Six drivers had double-digit losses in their top-10 rates. Kevin Harvick had the largest drop, with 74% top-10 finishes in the Gen-6 sample but only 46% top-10 finishes in the first 50 Next Gen races.
Kyle Larson didn’t qualify for the graph because he ran only four races in 2020. I thought it notable, however, that despite moving from the now-defunct Chip Ganassi NASCAR team to Hendrick Motorsports, Larson’s top-10 rate fell from 66.7% to 48.0%.
The next graph shows the corresponding data for drivers who improved their finishes in the Next Gen car. This graph again includes only drivers who stayed with the same team.
Alex Bowman had a marginal gain, but he missed six races this year. Therefore, his percent change value is less robust than other drivers’ numbers.
Expanding the field
I added drivers who changed teams to the dataset and highlighted them in gray.
A couple notes on the new additions:
- Brad Keselowski had the largest loss in top-10 rate of any driver, but that may be more attributable to his move from Team Penske to RFK Motorsports rather than to the Next Gen car.
- Christopher Bell moved from Leavine Family Racing to Joe Gibbs Racing in 2021. His improvement is likely overestimated due to equipment quality differences.
- Erik Jones stayed even, but that’s after moving from JGR (13 top-10 finishes in 2020) to Richard Petty Motorsports (six top 10s in 2021.) I view that change as a net positive.
At the end of last season, I presented the tentative hypothesis that older drivers had a harder time adapting to the Next Gen car. Less practice time mitigated their experience dialing in a car so that it was to their liking given specific track conditions.
But something else leaps out from this analysis.
Is the playing field tilting again?
Michael McDowell is not Harvick-level old, but he will turn 39 this year. Ricky Stenhouse Jr. is 35. Both have improved with the Next Gen Car. Chase Elliott (27 years old) and William Byron (25) aren’t old, either, but their top-10 rates have gone down.
Drivers running for the best-funded teams earned fewer top-10 finishes while drivers from less-funded teams (mostly) gained those finishes.
Trackhouse Racing and 23XI — two of the newest teams — account for much of the gains in top-10 finishes. Ross Chastain isn’t listed in the table because he didn’t have full-time Cup Series rides in 2020 or 2021. His 9.1% top-10 rate in that period is with lower-level equipment. He earned 27 top-10 finishes in the first 50 races (54%) with the Next Gen car.

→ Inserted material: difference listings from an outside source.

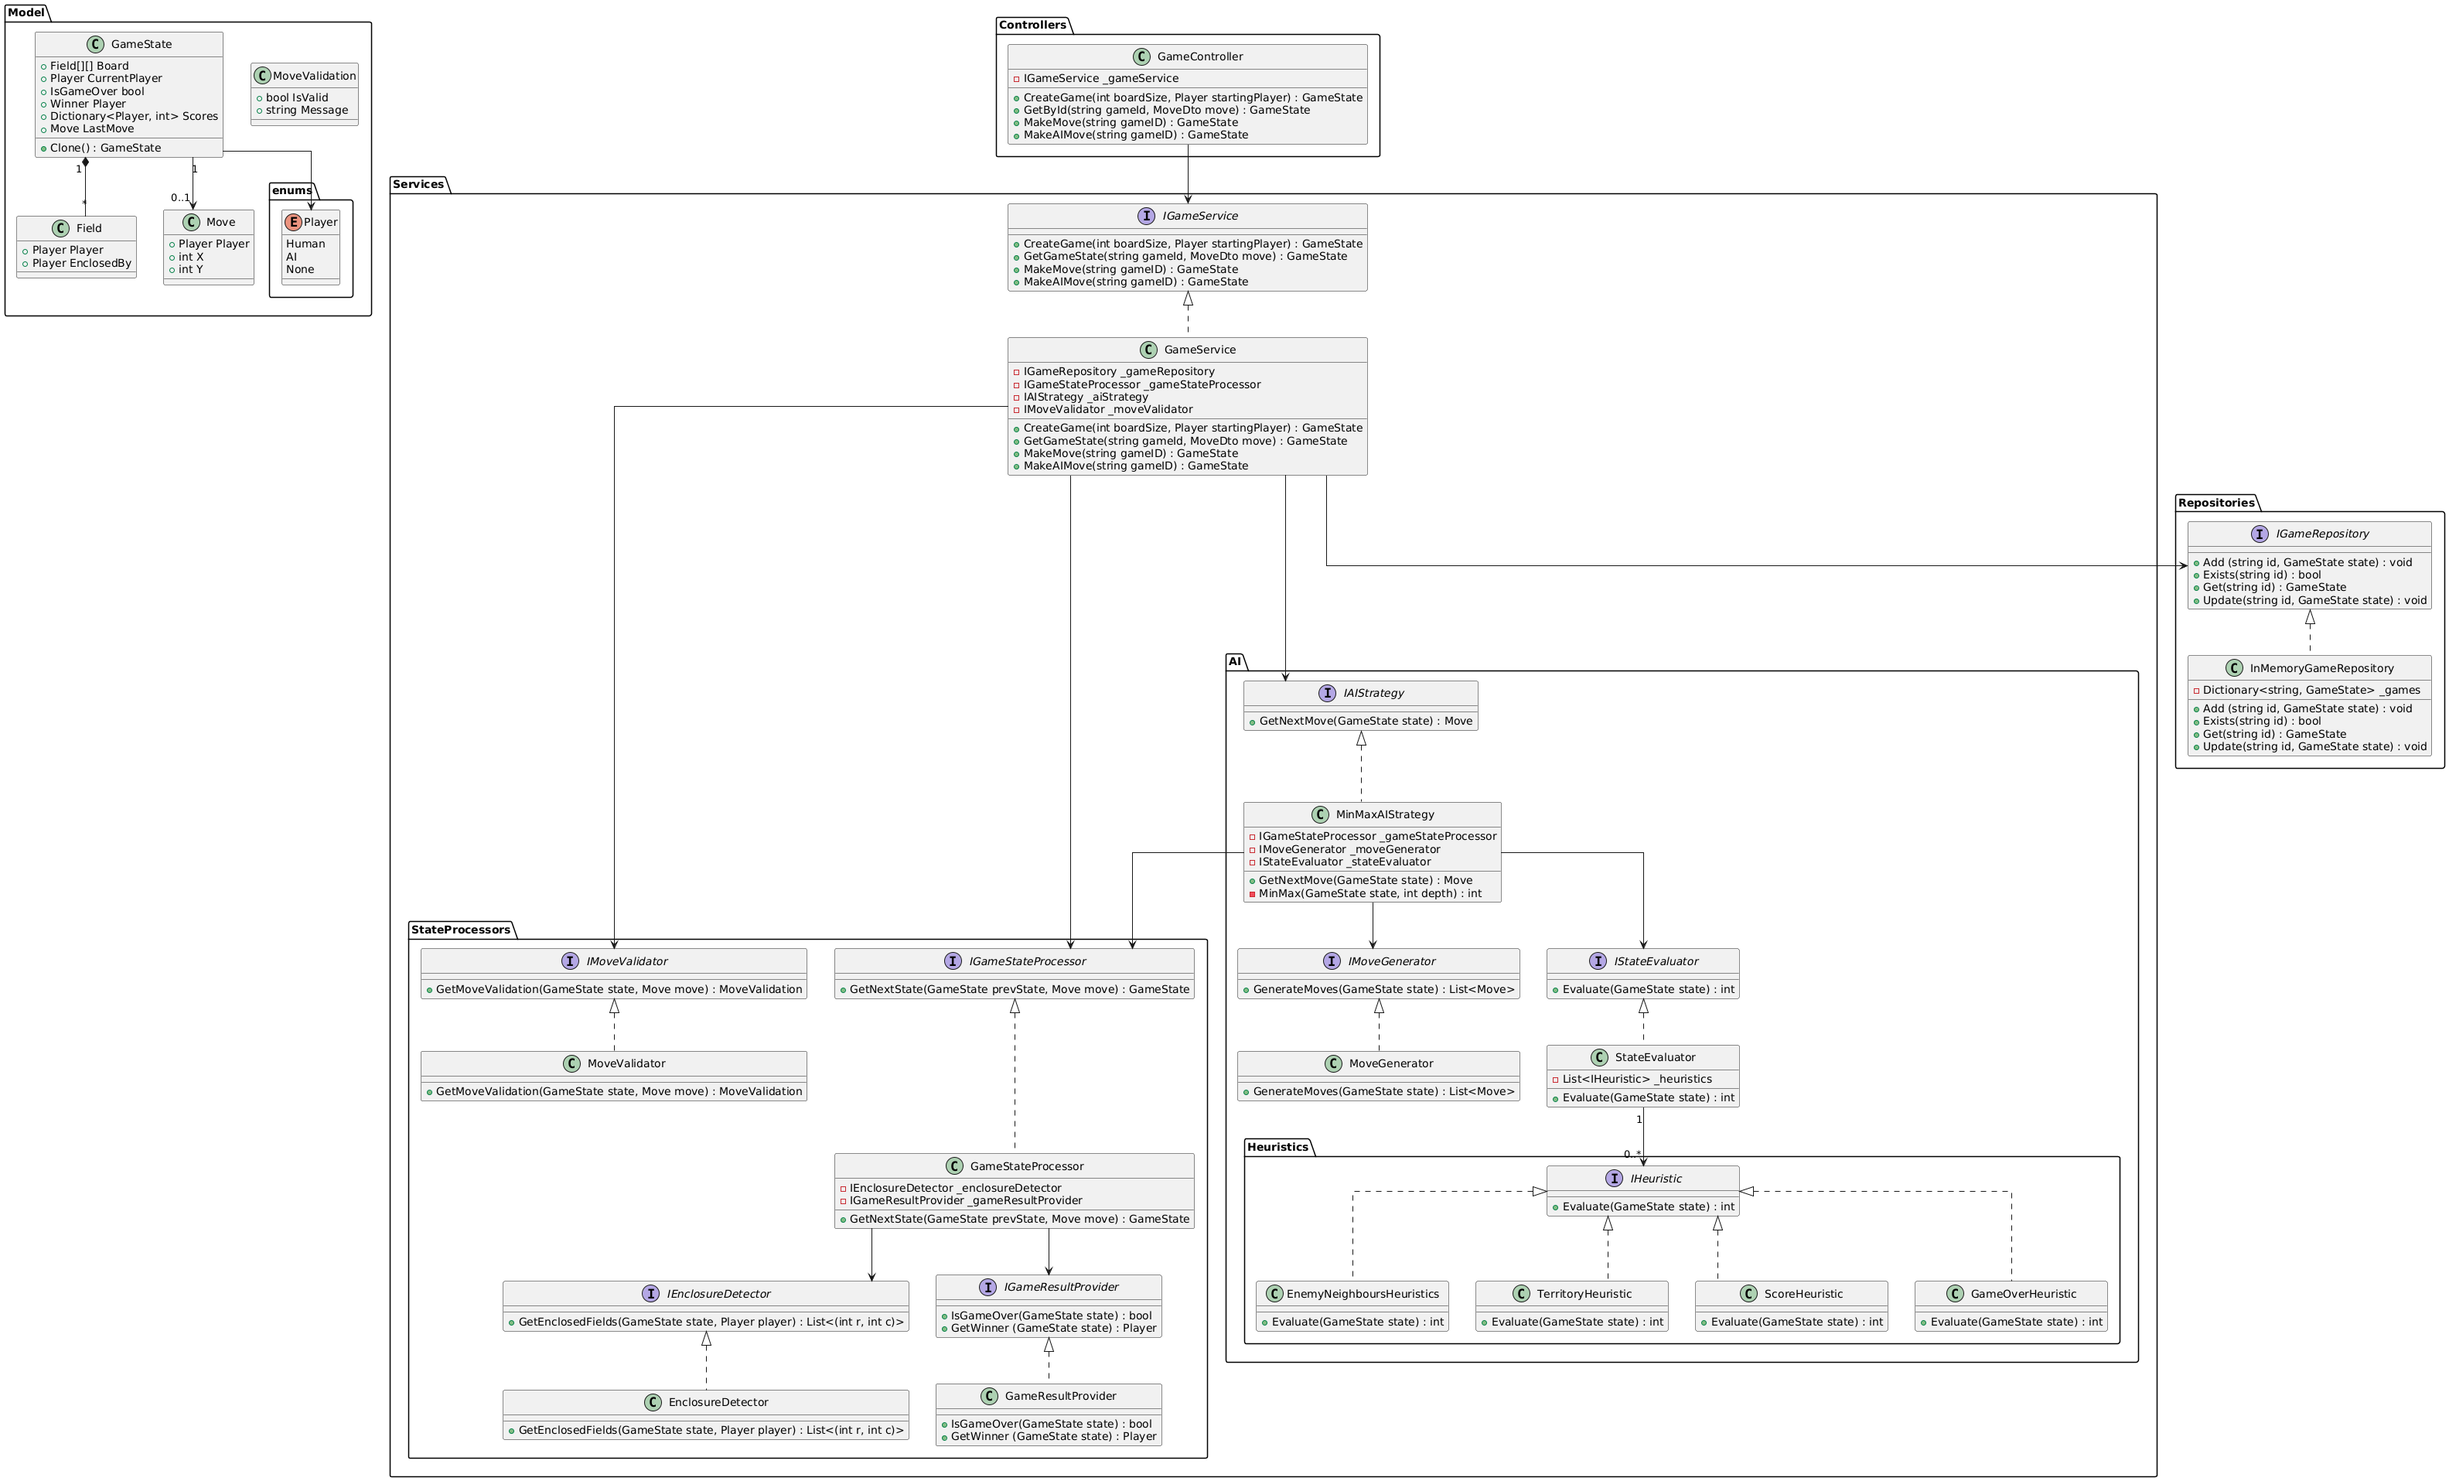
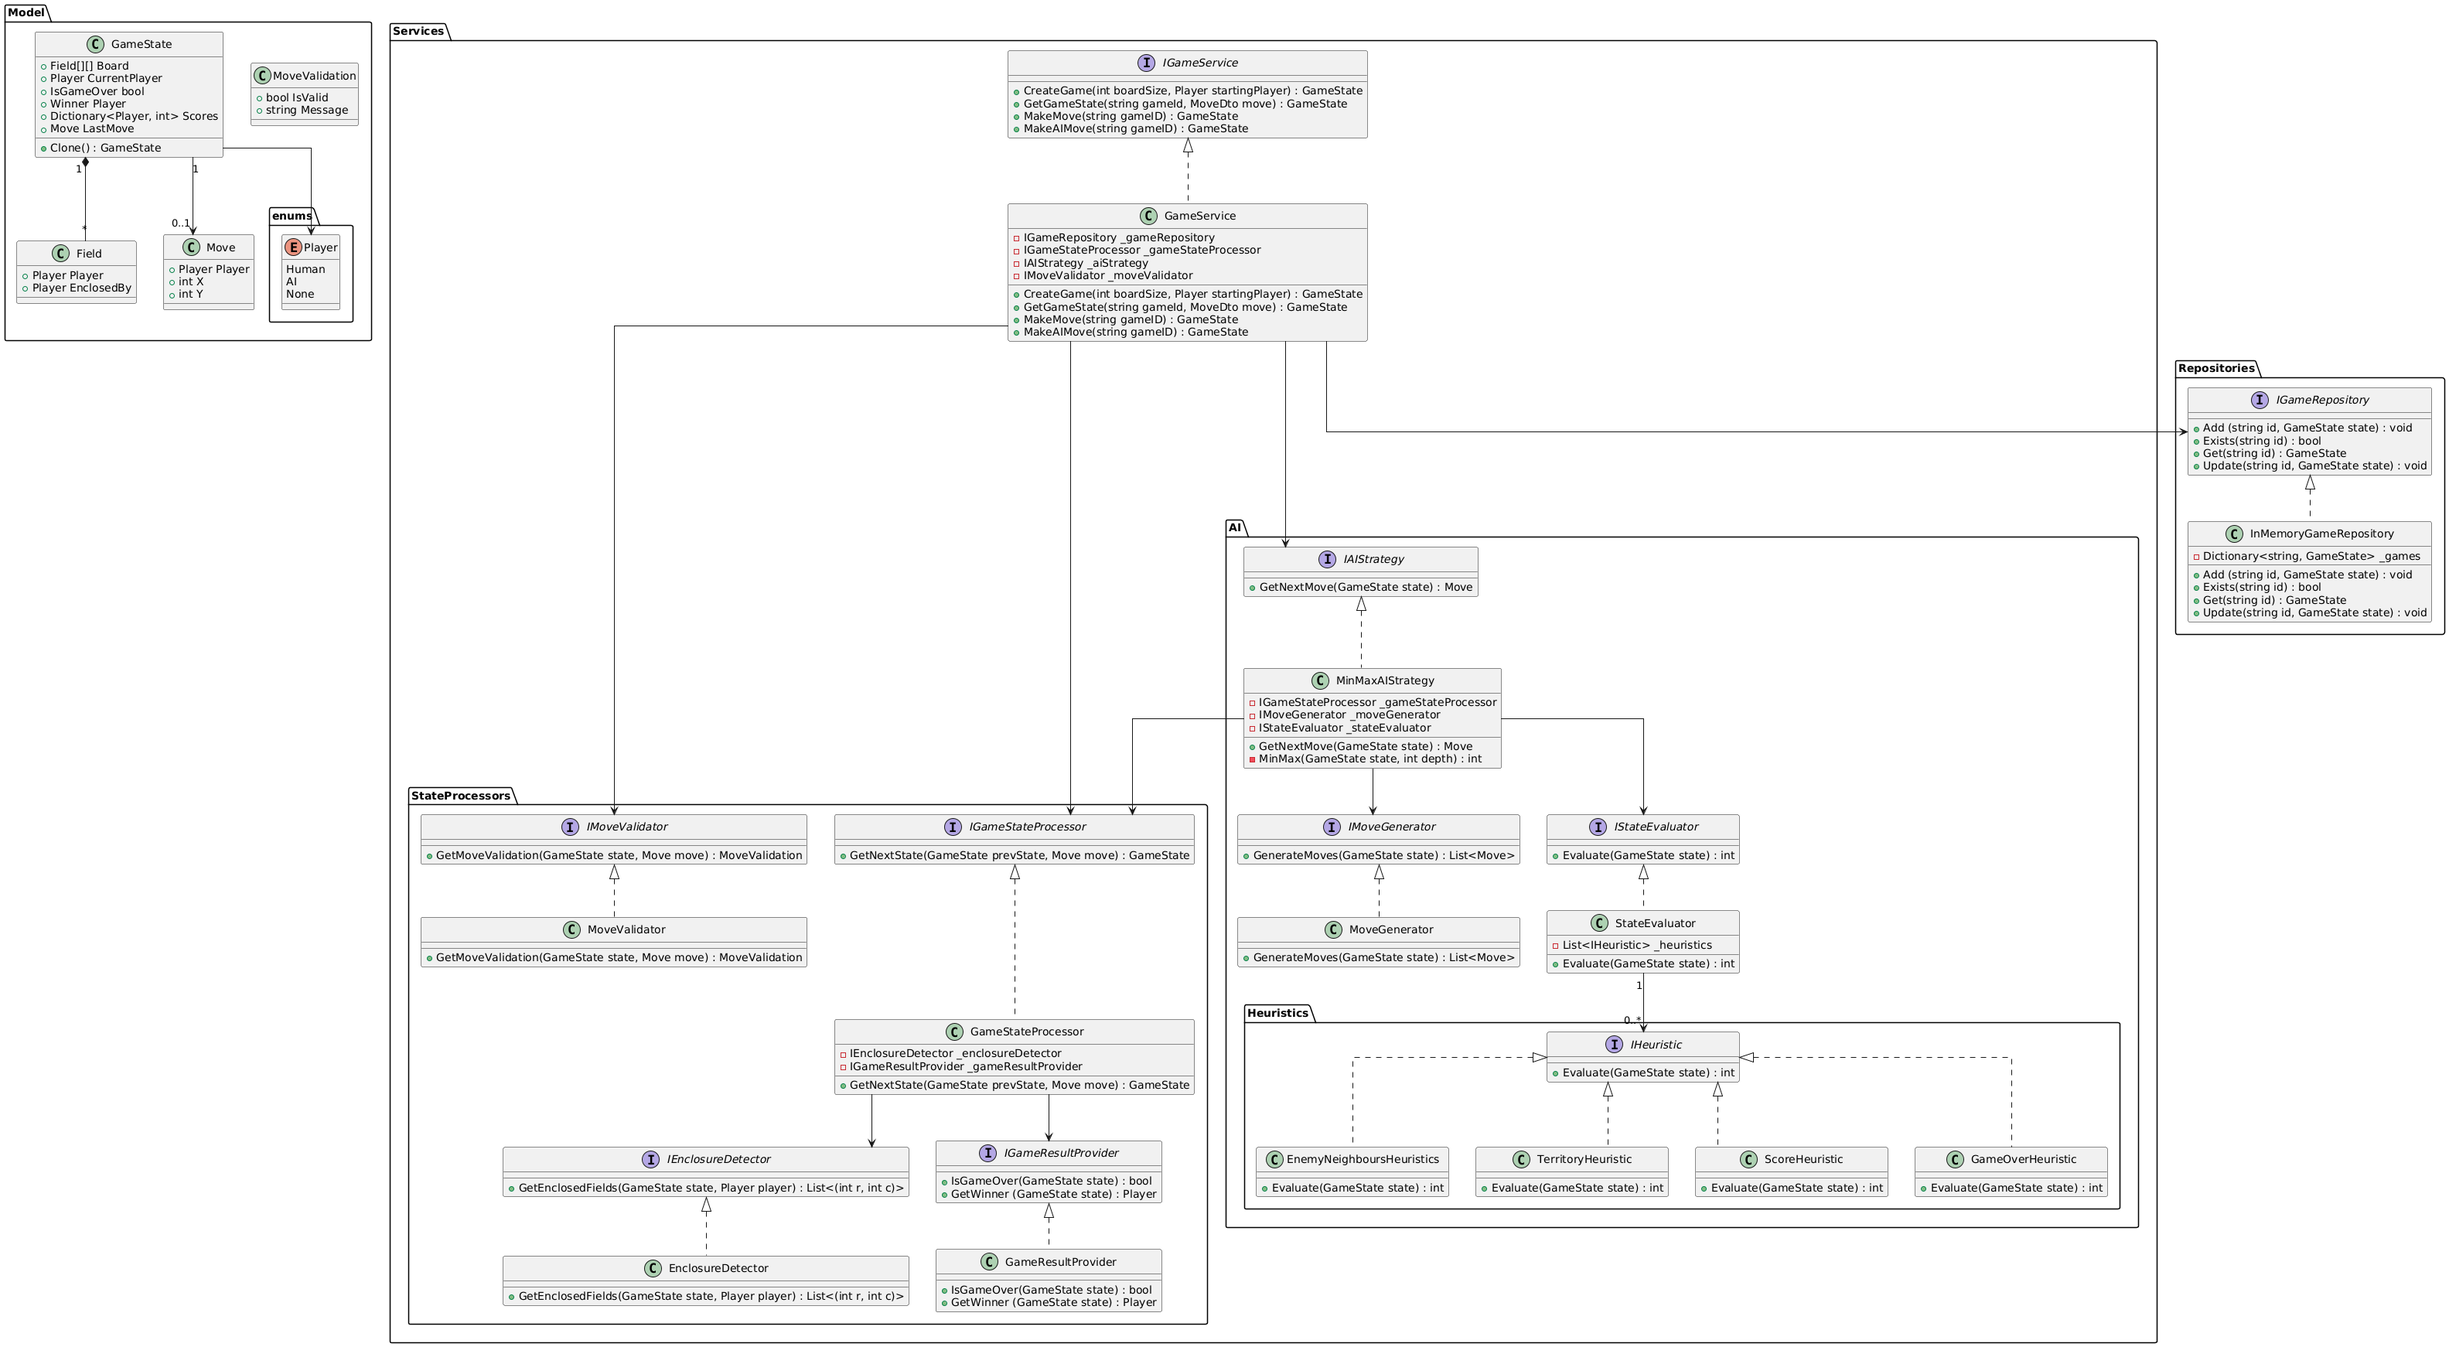
Change to minimal api, remove controller

diff --git a/DotsServer/Program.cs b/DotsServer/Program.cs
@@ -5,17 +5,9 @@ using DotsWebApi.Services.AI;
 using Serilog;
 using DotsWebApi.Services.AI.Heuristics;
 using DotsWebApi.Services.StateProcessors;
+using DotsWebApi.DTO;
 
 var builder = WebApplication.CreateBuilder(args);
-
-builder.Services.AddCors(options =>
-{
-    options.AddPolicy("AllowReact",
-        policy => policy.AllowAnyOrigin()
-                        .AllowAnyMethod()
-                        .AllowAnyHeader());
-});
-
 
 // Configure Serilog
 Log.Logger = new LoggerConfiguration()
@@ -27,9 +19,6 @@ builder.Host.UseSerilog();
 // Add Swagger
 builder.Services.AddEndpointsApiExplorer();
 builder.Services.AddSwaggerGen();
-
-// Add Controllers
-builder.Services.AddControllers();
 
 // Register DI services
 builder.Services.AddSingleton<IGameResultProvider, GameResultProvider>();
@@ -56,9 +45,38 @@ if (app.Environment.IsDevelopment())
     app.UseSwaggerUI(c => c.SwaggerEndpoint("/swagger/v1/swagger.json", "DotsServer API v1"));
 }
 
+//Minimal api endpoints
+
+var gameApi = app.MapGroup("/api/game");
+
+gameApi.MapPost("/new", (int boardSize, IGameService gameService) =>
+{
+    var id = gameService.CreateGame(boardSize);
+    var state = gameService.GetGameState(id);
+    return Results.Created($"/api/game/{id}", state);
+});
+
+gameApi.MapGet("/{id:guid}", (string id, IGameService gameService) =>
+{
+    var state = gameService.GetGameState(id);
+    return Results.Ok(state);
+});
+
+gameApi.MapPut("/{id:guid}/make-move",
+    async (string id, MoveDto move, IGameService gameService) =>
+{
+    var state = await gameService.MakeMoveAsync(id, move);
+    return Results.Ok(state);
+});
+
+gameApi.MapPut("/{id:guid}/make-ai-move",
+    async (string id, IGameService gameService) =>
+{
+    var state = await gameService.MakeAIMoveAsync(id);
+    return Results.Ok(state);
+});
+
 // Configure the HTTP request pipeline.
 app.UseErrorHandlingMiddleware();
-app.UseCors("AllowReact");
-app.MapControllers();
 
 app.Run();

This analysis suggests that age isn’t the only relevant variable. One interpretation of the data thus far is that the Next Gen (and its associated rules changes) eliminated the advantage well-funded teams built up over years of racing the Gen-5 and Gen-6 cars.
The question now is whether that leveling effect is wearing off. Even though parts are the same, more money means being able to hire the best people and buying more expensive computers for engineering simulations.
Compare the first 14 races of 2022 to the first 14 of 2023.
- Last year at this time, 23XI and Trackhouse Racing had each won two races. This year, they combine for one win.
- It took Byron eight races to win his second race of the year in 2022. This year, he won the third and fourth races of the year. Plus, he’s already won his third race this year.
- Aside from Stenhouse’s Daytona 500 win, this year’s surprise winners — Martin Truex Jr. and Ryan Blaney — are both from major teams.
We’re only 14 races into the 2023 season. There’s not enough data to determine the relative importance of age versus building a notebook for predicting success in the Next Gen car.
But this is perhaps the most important question. The Next Gen car leveled the playing field last year.
Will it stay level?